ENTRIES SHOWN -
-- Opening Marker --

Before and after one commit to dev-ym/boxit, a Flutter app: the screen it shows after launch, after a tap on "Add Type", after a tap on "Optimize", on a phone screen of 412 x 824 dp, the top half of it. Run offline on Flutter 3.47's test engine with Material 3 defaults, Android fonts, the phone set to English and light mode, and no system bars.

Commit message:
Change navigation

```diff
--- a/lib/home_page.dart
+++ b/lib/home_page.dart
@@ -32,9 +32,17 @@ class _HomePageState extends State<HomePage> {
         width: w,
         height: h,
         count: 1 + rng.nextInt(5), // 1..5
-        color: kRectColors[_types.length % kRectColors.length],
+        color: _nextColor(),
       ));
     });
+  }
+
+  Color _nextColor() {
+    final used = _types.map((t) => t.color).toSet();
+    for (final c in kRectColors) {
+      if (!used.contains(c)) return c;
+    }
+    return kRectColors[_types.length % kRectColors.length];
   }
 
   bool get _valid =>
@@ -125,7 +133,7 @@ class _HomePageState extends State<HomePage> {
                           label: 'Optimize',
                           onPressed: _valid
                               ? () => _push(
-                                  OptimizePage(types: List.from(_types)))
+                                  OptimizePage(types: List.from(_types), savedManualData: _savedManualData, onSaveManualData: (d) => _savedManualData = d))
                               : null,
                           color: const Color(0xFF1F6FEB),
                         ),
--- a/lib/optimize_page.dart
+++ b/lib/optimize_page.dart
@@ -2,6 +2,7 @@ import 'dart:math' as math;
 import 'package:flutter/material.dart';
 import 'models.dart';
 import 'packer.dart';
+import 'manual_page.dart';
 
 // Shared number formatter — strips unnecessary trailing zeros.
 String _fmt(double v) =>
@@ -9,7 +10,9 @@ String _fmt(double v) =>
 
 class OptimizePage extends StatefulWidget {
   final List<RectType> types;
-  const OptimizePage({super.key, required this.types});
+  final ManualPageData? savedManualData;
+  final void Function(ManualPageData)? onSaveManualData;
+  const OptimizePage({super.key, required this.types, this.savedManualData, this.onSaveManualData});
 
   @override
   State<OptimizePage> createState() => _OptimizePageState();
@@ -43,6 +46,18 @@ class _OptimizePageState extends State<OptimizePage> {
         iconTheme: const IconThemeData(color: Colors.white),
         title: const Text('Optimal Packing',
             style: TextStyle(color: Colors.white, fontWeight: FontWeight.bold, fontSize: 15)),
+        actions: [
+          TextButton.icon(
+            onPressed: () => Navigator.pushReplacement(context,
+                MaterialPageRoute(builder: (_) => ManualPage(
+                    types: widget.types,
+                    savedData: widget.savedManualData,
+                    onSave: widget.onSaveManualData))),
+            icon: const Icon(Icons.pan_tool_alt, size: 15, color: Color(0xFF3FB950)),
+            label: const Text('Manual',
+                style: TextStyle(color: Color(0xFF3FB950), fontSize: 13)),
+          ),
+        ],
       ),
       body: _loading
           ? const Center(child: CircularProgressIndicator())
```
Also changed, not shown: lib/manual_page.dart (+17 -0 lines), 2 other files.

-- Closing Marker --

EXERCISE OBJECTIVE - Every line must be copied exactly as it stands above.

TASK RESULT -
Before and after one commit to dev-ym/boxit, a Flutter app: the screen it shows after launch, after a tap on "Add Type", after a tap on "Optimize", on a phone screen of 412 x 824 dp, the top half of it. Run offline on Flutter 3.47's test engine with Material 3 defaults, Android fonts, the phone set to English and light mode, and no system bars.

Commit message:
Change navigation

```diff
--- a/lib/home_page.dart
+++ b/lib/home_page.dart
@@ -32,9 +32,17 @@ class _HomePageState extends State<HomePage> {
         width: w,
         height: h,
         count: 1 + rng.nextInt(5), // 1..5
-        color: kRectColors[_types.length % kRectColors.length],
+        color: _nextColor(),
       ));
     });
+  }
+
+  Color _nextColor() {
+    final used = _types.map((t) => t.color).toSet();
+    for (final c in kRectColors) {
+      if (!used.contains(c)) return c;
+    }
+    return kRectColors[_types.length % kRectColors.length];
   }
 
   bool get _valid =>
@@ -125,7 +133,7 @@ class _HomePageState extends State<HomePage> {
                           label: 'Optimize',
                           onPressed: _valid
                               ? () => _push(
-                                  OptimizePage(types: List.from(_types)))
+                                  OptimizePage(types: List.from(_types), savedManualData: _savedManualData, onSaveManualData: (d) => _savedManualData = d))
                               : null,
                           color: const Color(0xFF1F6FEB),
                         ),
--- a/lib/optimize_page.dart
+++ b/lib/optimize_page.dart
@@ -2,6 +2,7 @@ import 'dart:math' as math;
 import 'package:flutter/material.dart';
 import 'models.dart';
 import 'packer.dart';
+import 'manual_page.dart';
 
 // Shared number formatter — strips unnecessary trailing zeros.
 String _fmt(double v) =>
@@ -9,7 +10,9 @@ String _fmt(double v) =>
 
 class OptimizePage extends StatefulWidget {
   final List<RectType> types;
-  const OptimizePage({super.key, required this.types});
+  final ManualPageData? savedManualData;
+  final void Function(ManualPageData)? onSaveManualData;
+  const OptimizePage({super.key, required this.types, this.savedManualData, this.onSaveManualData});
 
   @override
   State<OptimizePage> createState() => _OptimizePageState();
@@ -43,6 +46,18 @@ class _OptimizePageState extends State<OptimizePage> {
         iconTheme: const IconThemeData(color: Colors.white),
         title: const Text('Optimal Packing',
             style: TextStyle(color: Colors.white, fontWeight: FontWeight.bold, fontSize: 15)),
+        actions: [
+          TextButton.icon(
+            onPressed: () => Navigator.pushReplacement(context,
+                MaterialPageRoute(builder: (_) => ManualPage(
+                    types: widget.types,
+                    savedData: widget.savedManualData,
+                    onSave: widget.onSaveManualData))),
+            icon: const Icon(Icons.pan_tool_alt, size: 15, color: Color(0xFF3FB950)),
+            label: const Text('Manual',
+                style: TextStyle(color: Color(0xFF3FB950), fontSize: 13)),
+          ),
+        ],
       ),
       body: _loading
           ? const Center(child: CircularProgressIndicator())
```
Also changed, not shown: lib/manual_page.dart (+17 -0 lines), 2 other files.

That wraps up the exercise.